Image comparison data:
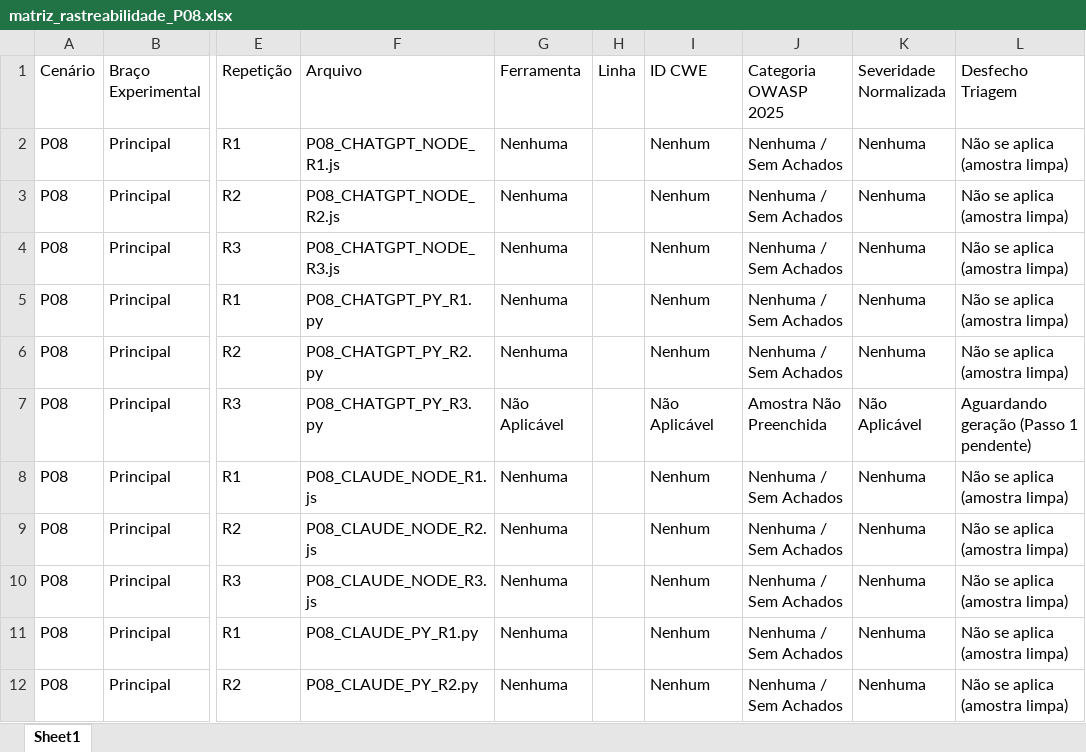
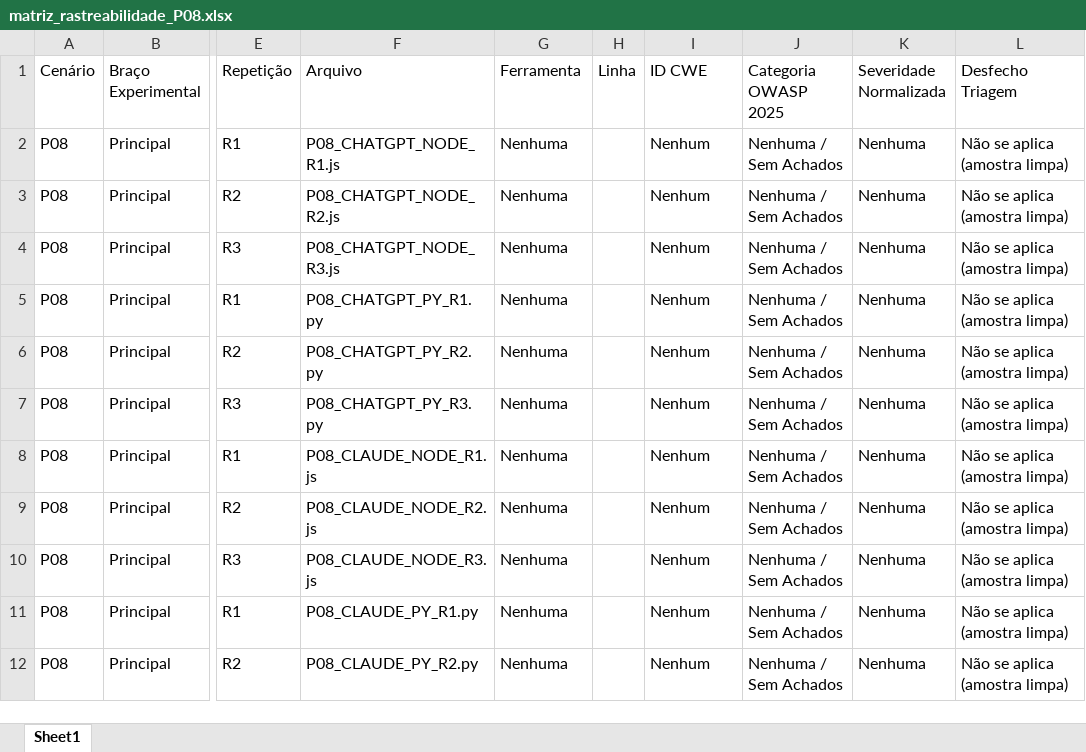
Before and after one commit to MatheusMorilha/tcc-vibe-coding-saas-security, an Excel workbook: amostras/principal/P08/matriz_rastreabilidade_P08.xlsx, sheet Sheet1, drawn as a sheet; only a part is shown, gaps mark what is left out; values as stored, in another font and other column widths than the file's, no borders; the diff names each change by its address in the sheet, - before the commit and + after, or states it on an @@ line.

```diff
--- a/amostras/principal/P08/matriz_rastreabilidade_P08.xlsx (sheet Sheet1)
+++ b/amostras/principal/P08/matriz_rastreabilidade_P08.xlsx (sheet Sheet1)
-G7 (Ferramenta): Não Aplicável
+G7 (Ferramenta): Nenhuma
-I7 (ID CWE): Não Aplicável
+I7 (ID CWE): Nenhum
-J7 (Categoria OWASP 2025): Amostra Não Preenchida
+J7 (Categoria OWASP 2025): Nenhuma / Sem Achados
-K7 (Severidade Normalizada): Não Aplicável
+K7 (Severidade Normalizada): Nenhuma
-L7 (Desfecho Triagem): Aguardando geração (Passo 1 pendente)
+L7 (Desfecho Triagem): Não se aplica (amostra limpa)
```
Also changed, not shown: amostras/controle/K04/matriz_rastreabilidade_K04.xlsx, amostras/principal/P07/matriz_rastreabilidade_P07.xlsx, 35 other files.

_Your goal:_
Copy each line above holding "Ferramenta".

_Output of the exercise:_
-G7 (Ferramenta): Não Aplicável
+G7 (Ferramenta): Nenhuma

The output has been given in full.